The main findings of this study were as follows: the SSR of ART babies in Jilin Province was 50.64%; SSR was associated with fertilization methods. And comparing to IVF, ICSI might decrease the percentage of male babies.
SSR is often used as an important indicator of population health and fertility. As far we know, the normal value of SSR is 51.22% . Different from those of large sample studies, an analysis from the UK showed that the SSR of babies born through ART was 50.98% . It was lower than the normal value and approximated to ours. A study specifically on single embryo transfer revealed that the SSR of New Zealand and Australia were 51.3% and 51.5%, respectively . They were all higher than the normal value. A Chinese large sample research  from 18 reproductive centers showed an SSR of 51.8%, it was beyond the normal level. From our data result and the national, we could preliminarily conclude that ART might influence the SSR in China. Due to some factors such as large sample size gaps, research time, geographical differences or social demography structure, our result was different from the above studies. Whether the relatively lower SSR of babies born through ART in Jilin Province will balance the total SSR of the province, including through natural pregnancy, remains to be studied.
Although our results only showed an association between fertilization methods and SSR, this result was consistent with the results of other similar studies [4, 5, 13, 14]. The development of ICSI was facilitated when researchers focused on male infertility by considering sperm factors at the beginning of treatment for infertility . As second-generation IVF technology, ICSI has been widely used worldwide. But researchers have never stopped discussing the safety of ICSI . In the China’s first large sample study  about SSR of ART babies, a preliminary analysis was conducted on the reasons why ICSI might reduce SSR. They thought that the patient’s spermatogenic function was impaired, normally functioning sperm with Y chromosome was also reduced. However, other studies had shown that patients with normal spermatogenesis had reduced SSR after ICSI . We analyzed the possible reason was although the best indication for ICSI targeted male factors such as azoospermia, some patients had ICSI because of non-male factors . For example, those patients who had previously experienced failed fertilization with IVF. Therefore, the above different research results might have different conclusions, depending on what the indications for ART were. In this study, male factors accounted for the largest proportion of infertility factors. The number of patients undergoing ART for both male and female factors also accounted for a significant proportion. And we separated patients who had ICSI from rescue-ICSI. Rescue-ICSI were all performed after unsuccessful IVF that were for non-male factors. Unlike with ICSI alone, no effect on SSR was shown when compared to IVF. Most infertile men in our centre were patients with azoospermia or chromosomal abnormalities. Therefore, we tentatively concluded that the proportion of male babies born to ART patients who were solely due to male factors was lower than that of other factors.

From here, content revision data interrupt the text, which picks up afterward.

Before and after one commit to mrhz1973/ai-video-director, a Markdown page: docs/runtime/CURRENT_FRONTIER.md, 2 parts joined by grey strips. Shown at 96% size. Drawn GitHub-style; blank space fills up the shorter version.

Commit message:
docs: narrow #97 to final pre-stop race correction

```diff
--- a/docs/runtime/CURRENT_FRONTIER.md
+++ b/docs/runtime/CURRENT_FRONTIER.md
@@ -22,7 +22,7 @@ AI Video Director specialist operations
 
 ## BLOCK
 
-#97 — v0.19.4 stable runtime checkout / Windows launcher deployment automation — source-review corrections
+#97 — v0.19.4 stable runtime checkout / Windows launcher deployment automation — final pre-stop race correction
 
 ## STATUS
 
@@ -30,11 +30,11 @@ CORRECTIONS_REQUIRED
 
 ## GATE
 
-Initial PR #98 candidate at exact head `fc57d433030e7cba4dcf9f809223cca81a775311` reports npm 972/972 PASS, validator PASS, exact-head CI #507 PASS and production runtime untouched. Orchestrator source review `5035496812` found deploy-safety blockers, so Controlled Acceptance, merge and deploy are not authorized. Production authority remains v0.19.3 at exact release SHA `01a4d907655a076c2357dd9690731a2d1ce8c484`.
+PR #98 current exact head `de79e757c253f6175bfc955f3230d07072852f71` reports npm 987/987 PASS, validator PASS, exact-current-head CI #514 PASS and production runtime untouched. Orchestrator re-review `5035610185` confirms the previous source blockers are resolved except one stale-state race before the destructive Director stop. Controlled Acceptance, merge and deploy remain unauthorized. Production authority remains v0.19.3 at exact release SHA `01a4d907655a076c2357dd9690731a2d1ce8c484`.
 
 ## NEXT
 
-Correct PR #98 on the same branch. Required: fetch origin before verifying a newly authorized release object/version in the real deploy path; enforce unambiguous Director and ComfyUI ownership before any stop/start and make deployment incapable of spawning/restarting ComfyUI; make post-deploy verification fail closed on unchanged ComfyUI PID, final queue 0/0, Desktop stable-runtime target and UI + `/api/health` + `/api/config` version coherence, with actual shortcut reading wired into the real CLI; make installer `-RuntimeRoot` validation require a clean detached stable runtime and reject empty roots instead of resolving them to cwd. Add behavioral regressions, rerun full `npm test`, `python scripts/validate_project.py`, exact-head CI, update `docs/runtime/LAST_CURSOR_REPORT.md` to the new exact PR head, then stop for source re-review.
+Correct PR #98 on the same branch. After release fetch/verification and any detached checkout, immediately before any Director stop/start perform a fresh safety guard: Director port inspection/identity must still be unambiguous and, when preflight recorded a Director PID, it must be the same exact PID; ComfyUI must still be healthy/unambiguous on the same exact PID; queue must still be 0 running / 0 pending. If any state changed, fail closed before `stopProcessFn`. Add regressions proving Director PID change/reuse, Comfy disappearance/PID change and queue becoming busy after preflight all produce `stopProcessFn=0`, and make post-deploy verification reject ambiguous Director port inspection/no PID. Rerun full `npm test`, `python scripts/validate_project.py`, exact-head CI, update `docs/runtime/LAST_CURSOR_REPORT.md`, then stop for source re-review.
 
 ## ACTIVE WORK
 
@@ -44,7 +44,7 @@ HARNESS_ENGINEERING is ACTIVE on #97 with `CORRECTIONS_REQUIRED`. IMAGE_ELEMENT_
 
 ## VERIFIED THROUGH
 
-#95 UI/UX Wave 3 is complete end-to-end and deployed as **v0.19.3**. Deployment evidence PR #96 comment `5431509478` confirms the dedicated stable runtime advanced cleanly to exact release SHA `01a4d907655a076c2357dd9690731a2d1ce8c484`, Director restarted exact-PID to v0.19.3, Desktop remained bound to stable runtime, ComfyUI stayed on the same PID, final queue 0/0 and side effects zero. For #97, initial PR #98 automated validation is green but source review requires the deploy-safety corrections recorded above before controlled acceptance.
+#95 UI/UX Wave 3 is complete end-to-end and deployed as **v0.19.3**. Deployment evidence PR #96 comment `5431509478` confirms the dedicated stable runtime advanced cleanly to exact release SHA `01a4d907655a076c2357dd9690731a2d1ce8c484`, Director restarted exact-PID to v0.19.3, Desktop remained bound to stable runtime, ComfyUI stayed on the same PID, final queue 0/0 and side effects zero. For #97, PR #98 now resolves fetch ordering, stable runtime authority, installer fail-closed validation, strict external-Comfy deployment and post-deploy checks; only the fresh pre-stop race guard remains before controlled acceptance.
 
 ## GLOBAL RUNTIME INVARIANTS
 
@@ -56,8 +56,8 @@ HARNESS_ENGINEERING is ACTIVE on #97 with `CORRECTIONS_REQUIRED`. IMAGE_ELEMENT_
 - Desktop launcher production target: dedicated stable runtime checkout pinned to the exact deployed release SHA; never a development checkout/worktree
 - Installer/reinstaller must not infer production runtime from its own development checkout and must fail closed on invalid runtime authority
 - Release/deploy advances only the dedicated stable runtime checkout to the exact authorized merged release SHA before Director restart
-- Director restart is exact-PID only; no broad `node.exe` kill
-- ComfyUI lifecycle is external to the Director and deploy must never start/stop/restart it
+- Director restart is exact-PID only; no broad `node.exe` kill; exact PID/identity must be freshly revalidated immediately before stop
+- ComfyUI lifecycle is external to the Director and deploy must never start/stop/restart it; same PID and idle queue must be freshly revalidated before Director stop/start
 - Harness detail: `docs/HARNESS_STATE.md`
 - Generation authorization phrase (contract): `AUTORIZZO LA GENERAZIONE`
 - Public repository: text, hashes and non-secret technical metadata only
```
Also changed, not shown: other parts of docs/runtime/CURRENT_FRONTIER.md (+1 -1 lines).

There are some limitations in our study. Firstly, our sample size is relatively small. As a newly developed technology in Jilin Province in recent years, the sample size was limited when the gender of the offspring was excluded as one male and one female. What’s more, the information we have collected is not comprehensive. We should collect information such as the test results of some reports from the parents, etc. This is the incomplete information caused by the incomplete electronic medical record system in the early stage. We think that in the future, with the gradual improvement of our system, we will analyse the impact on SSR from a more comprehensive perspective.